> TASK BRIEF: From top to bottom, retype the data exactly, passing over any picture.

(EXTRACTED RECORDS)

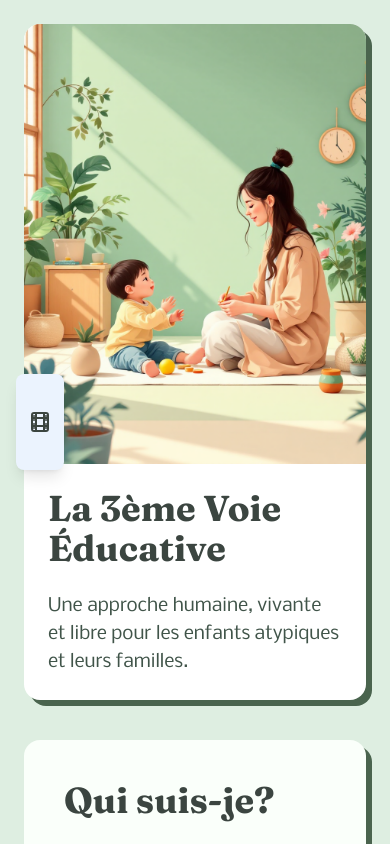
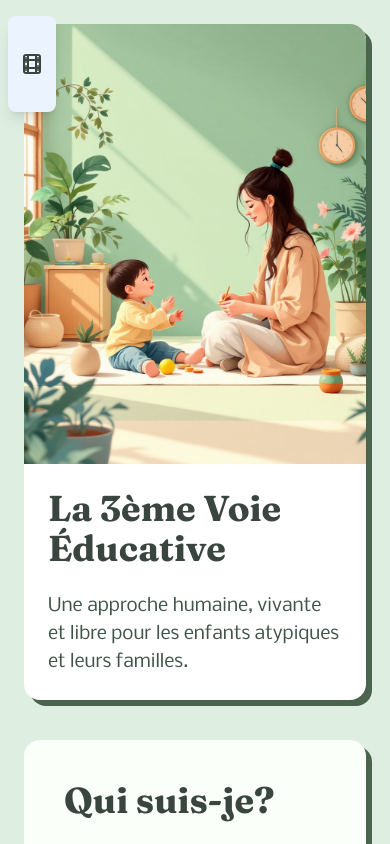
Before and after one commit to Marie3emeVoie/la-3eme-voie, a React (Vite) app: page / in a window 390 px wide. Shown: the top 844 px of the page. Built offline with nearby package versions, Linux system fonts and the light colour scheme.

Commit message:
Added mon_petit_soleil.wav to Audio folder

```diff
--- a/src/App.jsx
+++ b/src/App.jsx
@@ -229,9 +229,15 @@ export default function App() {
       {/* --- Floating Sidebar --- */}
       {/* Positioned on the left side, vertically centered, with animation and dynamic width */}
       <div
-        className={`fixed top-1/2 left-4 transform -translate-y-1/2 z-50 transition-all duration-500 ease-out ${sidebarVisible ? 'translate-x-0' : '-translate-x-full'}`}
-        style={{ width: isSidebarExpanded ? `${sidebarWidth}px` : '48px', height: isSidebarExpanded ? 'auto' : '96px' }} // 48px is w-12, 96px is h-24
-      >
+  className={`fixed top-4 left-2 md:top-1/2 md:left-4 md:transform md:-translate-y-1/2 z-50 transition-all duration-500 ease-out ${
+    sidebarVisible ? 'translate-x-0' : '-translate-x-full'
+  }`}
+  style={{
+    width: isSidebarExpanded ? `${sidebarWidth}px` : '48px',
+    height: isSidebarExpanded ? 'auto' : '96px',
+    maxWidth: '90vw', // Prevents overflow on mobile
+  }}
+>
         {!isSidebarExpanded ? (
           // Collapsed button state (1-inch width)
           <button
@@ -244,11 +250,12 @@ export default function App() {
         ) : (
           // Expanded sidebar state
           <div className="relative flex flex-col items-center gap-2 p-2 bg-white rounded-xl shadow-lg border border-gray-200 h-full overflow-hidden"> {/* Added overflow-hidden to prevent horizontal scrollbar */}
+
             {/* Drag Handle */}
             <div
               className="resize-handle"
               onMouseDown={handleMouseDown}
-            ></div>
+           ></div>
 
             {/* Top row for toggle switch and close button */}
             <div className="flex justify-between items-center w-full">
@@ -296,7 +303,12 @@ export default function App() {
                 >
                   {viewType === 'filmStrip' ? (
                     <div className="relative w-full h-full"> {/* Wrapper for image and number overlay */}
-                      <img src={section.thumbnail} alt={section.title} className="block w-full h-full object-cover rounded-md max-w-full max-h-full" />
+                      <img
+                        src={section.thumbnail}
+                        alt={section.title}
+                        className="block w-full h-full object-cover aspect-video rounded-md"
+                      />
+
                       <div className="absolute top-1 left-1 bg-black bg-opacity-50 text-white text-xs font-bold rounded-full w-5 h-5 flex items-center justify-center">
                         {index + 1}
                       </div>
```
Also changed, not shown: 1 other file (tests, documents, lock files or other folders).
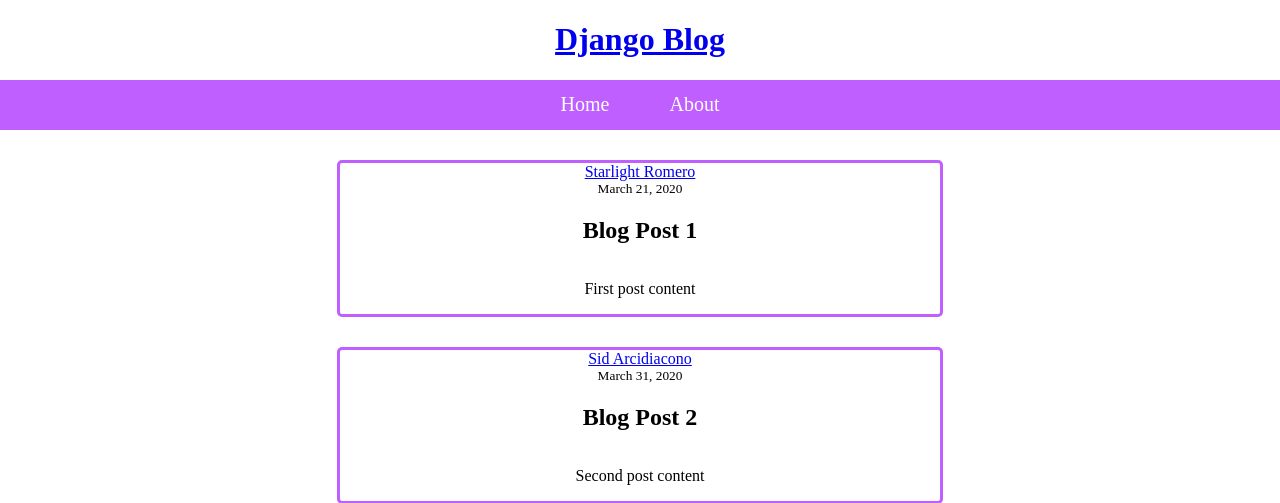
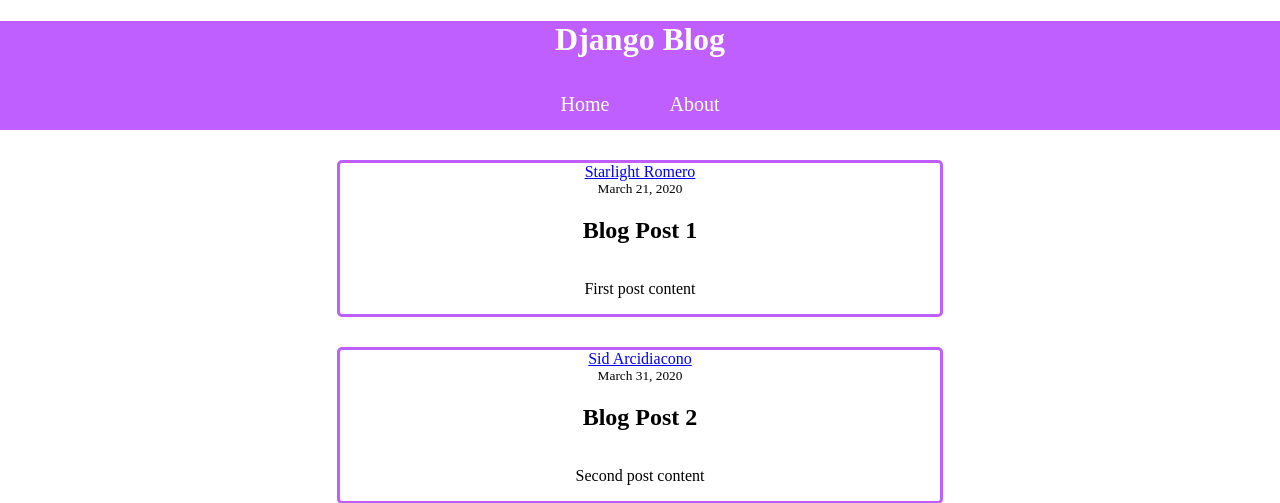
Before and after one commit to starlightromero/django-blog, a Django app: page / in a window 1280 px wide. Shown: the top 503 px of the page. Run offline with Django 3.2, Linux system fonts and the light colour scheme.

Commit message:
styled header

```diff
--- a/Django_Blog/blog/static/blog/main.css
+++ b/Django_Blog/blog/static/blog/main.css
@@ -4,9 +4,21 @@ body {
   text-align: center;
 }
 
+header {
+  background-color: #BF5FFF;
+}
+
+header h1 a {
+  color: white;
+  text-decoration: none;
+}
+
+header h1 a:hover {
+  color: #EED2EE;
+}
+
 nav {
   align-items: center;
-  background-color: #BF5FFF;
   display: flex;
   flex-direction: row;
   height: 50px;
```
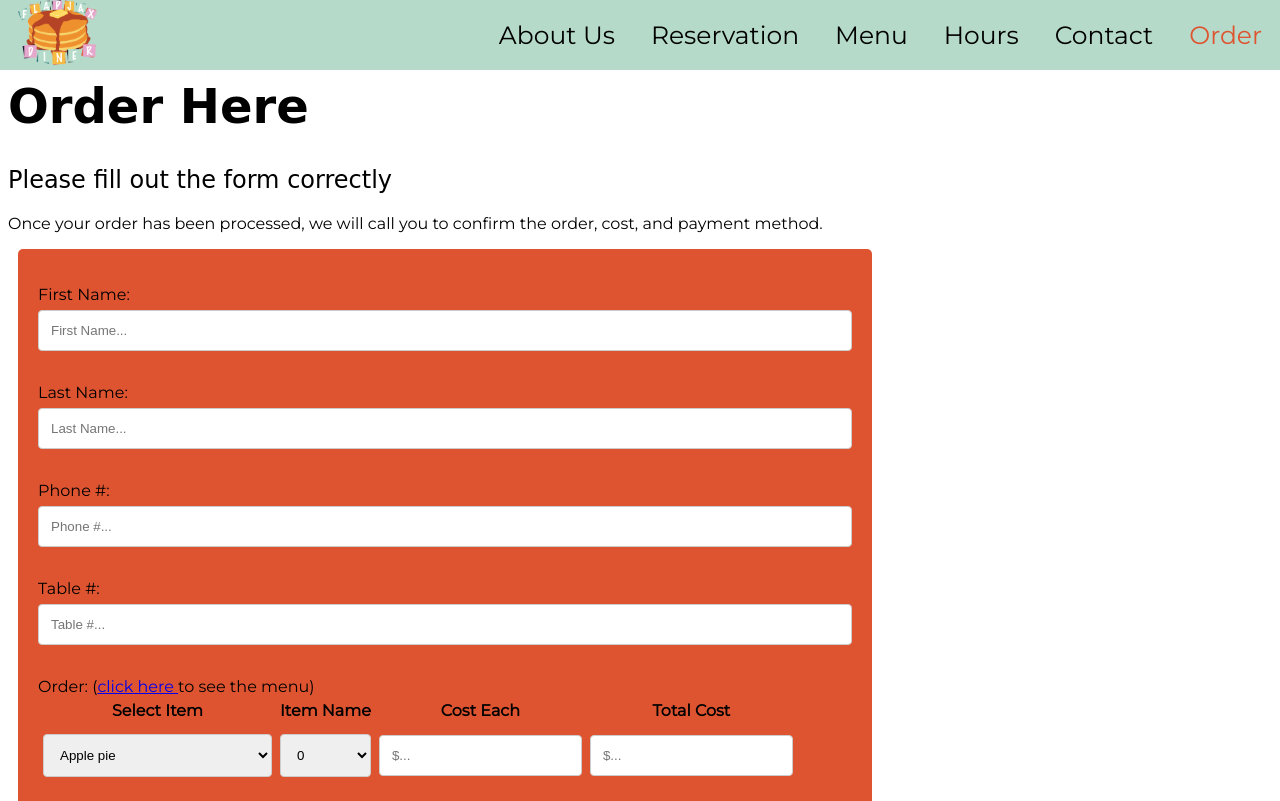
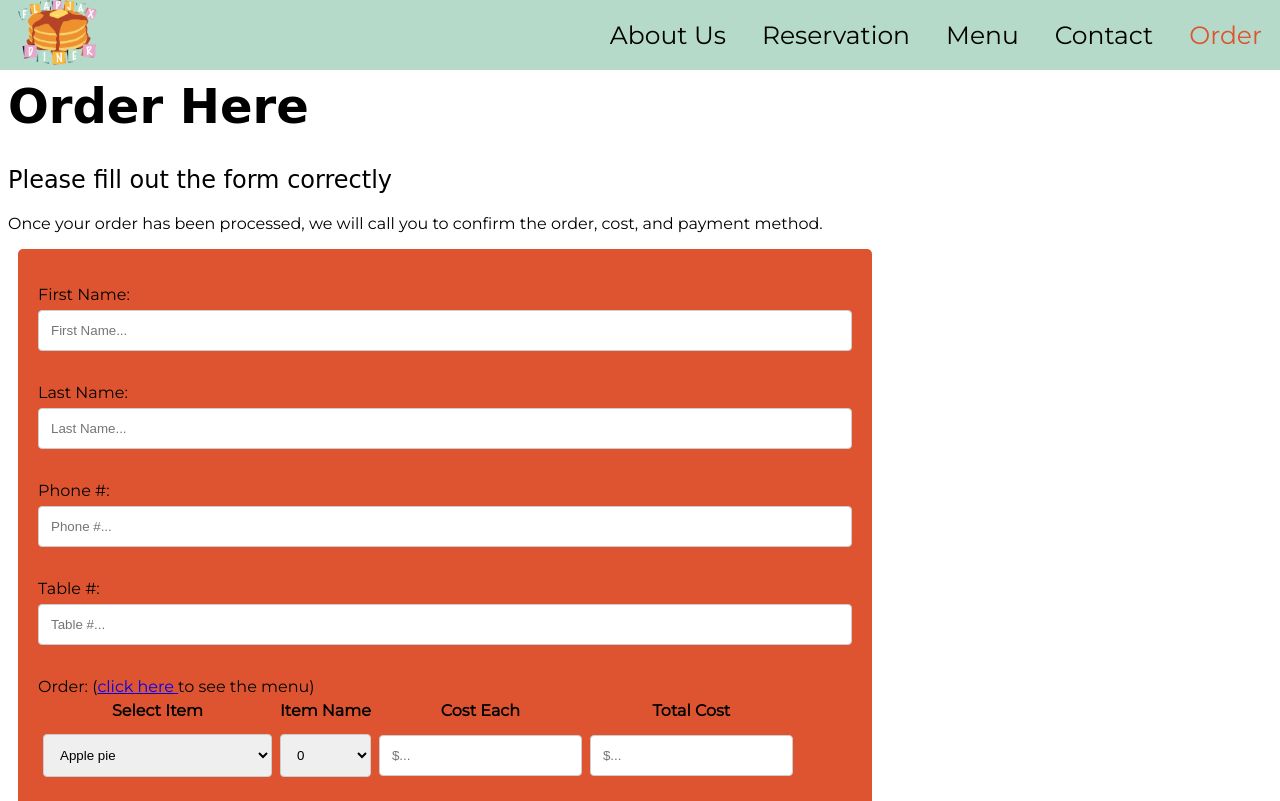
Before and after one commit to JoshuaBalbi/Finalcs20, a website: page order.html in a window 1280 px wide. Shown: the top 801 px of the page. Drawn offline with Linux system fonts and the light colour scheme; a web font is replaced by a local one.

Commit message:
Update order.html

```diff
--- a/order.html
+++ b/order.html
@@ -121,7 +121,6 @@ function td(content, className="")
   <a class="logo" href="./index.html" ><img src="images/trivia.png" alt="Flapjax" height="66px"></a>
   <a class="page active" href=./order.html>Order</a>
   <a class="page" href=./contact.html>Contact</a>
-  <a class="page" href=./hours.html>Hours</a>
   <a class="page" href=./menu.html>Menu</a>
   <a class="page" href=./reservation.html>Reservation</a>
   <a class="page" href=./aboutus.html>About Us</a>
@@ -130,7 +129,6 @@ function td(content, className="")
       <div class="dropdownElems">
           <a href="./order.html">Order</a>
           <a href=./contact.html>Contact</a>
-          <a href=./hours.html>Hours</a>
           <a href=./menu.html>Menu</a>
           <a href=./reservation.html>Reservation</a>
           <a href=./aboutus.html>About Us</a>
```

(End EXTRACTED RECORDS)

> FINISHED TASK:
Before and after one commit to Marie3emeVoie/la-3eme-voie, a React (Vite) app: page / in a window 390 px wide. Shown: the top 844 px of the page. Built offline with nearby package versions, Linux system fonts and the light colour scheme.

Commit message:
Added mon_petit_soleil.wav to Audio folder

```diff
--- a/src/App.jsx
+++ b/src/App.jsx
@@ -229,9 +229,15 @@ export default function App() {
       {/* --- Floating Sidebar --- */}
       {/* Positioned on the left side, vertically centered, with animation and dynamic width */}
       <div
-        className={`fixed top-1/2 left-4 transform -translate-y-1/2 z-50 transition-all duration-500 ease-out ${sidebarVisible ? 'translate-x-0' : '-translate-x-full'}`}
-        style={{ width: isSidebarExpanded ? `${sidebarWidth}px` : '48px', height: isSidebarExpanded ? 'auto' : '96px' }} // 48px is w-12, 96px is h-24
-      >
+  className={`fixed top-4 left-2 md:top-1/2 md:left-4 md:transform md:-translate-y-1/2 z-50 transition-all duration-500 ease-out ${
+    sidebarVisible ? 'translate-x-0' : '-translate-x-full'
+  }`}
+  style={{
+    width: isSidebarExpanded ? `${sidebarWidth}px` : '48px',
+    height: isSidebarExpanded ? 'auto' : '96px',
+    maxWidth: '90vw', // Prevents overflow on mobile
+  }}
+>
         {!isSidebarExpanded ? (
           // Collapsed button state (1-inch width)
           <button
@@ -244,11 +250,12 @@ export default function App() {
         ) : (
           // Expanded sidebar state
           <div className="relative flex flex-col items-center gap-2 p-2 bg-white rounded-xl shadow-lg border border-gray-200 h-full overflow-hidden"> {/* Added overflow-hidden to prevent horizontal scrollbar */}
+
             {/* Drag Handle */}
             <div
               className="resize-handle"
               onMouseDown={handleMouseDown}
-            ></div>
+           ></div>
 
             {/* Top row for toggle switch and close button */}
             <div className="flex justify-between items-center w-full">
@@ -296,7 +303,12 @@ export default function App() {
                 >
                   {viewType === 'filmStrip' ? (
                     <div className="relative w-full h-full"> {/* Wrapper for image and number overlay */}
-                      <img src={section.thumbnail} alt={section.title} className="block w-full h-full object-cover rounded-md max-w-full max-h-full" />
+                      <img
+                        src={section.thumbnail}
+                        alt={section.title}
+                        className="block w-full h-full object-cover aspect-video rounded-md"
+                      />
+
                       <div className="absolute top-1 left-1 bg-black bg-opacity-50 text-white text-xs font-bold rounded-full w-5 h-5 flex items-center justify-center">
                         {index + 1}
                       </div>
```
Also changed, not shown: 1 other file (tests, documents, lock files or other folders).
Before and after one commit to starlightromero/django-blog, a Django app: page / in a window 1280 px wide. Shown: the top 503 px of the page. Run offline with Django 3.2, Linux system fonts and the light colour scheme.

Commit message:
styled header

```diff
--- a/Django_Blog/blog/static/blog/main.css
+++ b/Django_Blog/blog/static/blog/main.css
@@ -4,9 +4,21 @@ body {
   text-align: center;
 }
 
+header {
+  background-color: #BF5FFF;
+}
+
+header h1 a {
+  color: white;
+  text-decoration: none;
+}
+
+header h1 a:hover {
+  color: #EED2EE;
+}
+
 nav {
   align-items: center;
-  background-color: #BF5FFF;
   display: flex;
   flex-direction: row;
   height: 50px;
```
Before and after one commit to JoshuaBalbi/Finalcs20, a website: page order.html in a window 1280 px wide. Shown: the top 801 px of the page. Drawn offline with Linux system fonts and the light colour scheme; a web font is replaced by a local one.

Commit message:
Update order.html

```diff
--- a/order.html
+++ b/order.html
@@ -121,7 +121,6 @@ function td(content, className="")
   <a class="logo" href="./index.html" ><img src="images/trivia.png" alt="Flapjax" height="66px"></a>
   <a class="page active" href=./order.html>Order</a>
   <a class="page" href=./contact.html>Contact</a>
-  <a class="page" href=./hours.html>Hours</a>
   <a class="page" href=./menu.html>Menu</a>
   <a class="page" href=./reservation.html>Reservation</a>
   <a class="page" href=./aboutus.html>About Us</a>
@@ -130,7 +129,6 @@ function td(content, className="")
       <div class="dropdownElems">
           <a href="./order.html">Order</a>
           <a href=./contact.html>Contact</a>
-          <a href=./hours.html>Hours</a>
           <a href=./menu.html>Menu</a>
           <a href=./reservation.html>Reservation</a>
           <a href=./aboutus.html>About Us</a>
```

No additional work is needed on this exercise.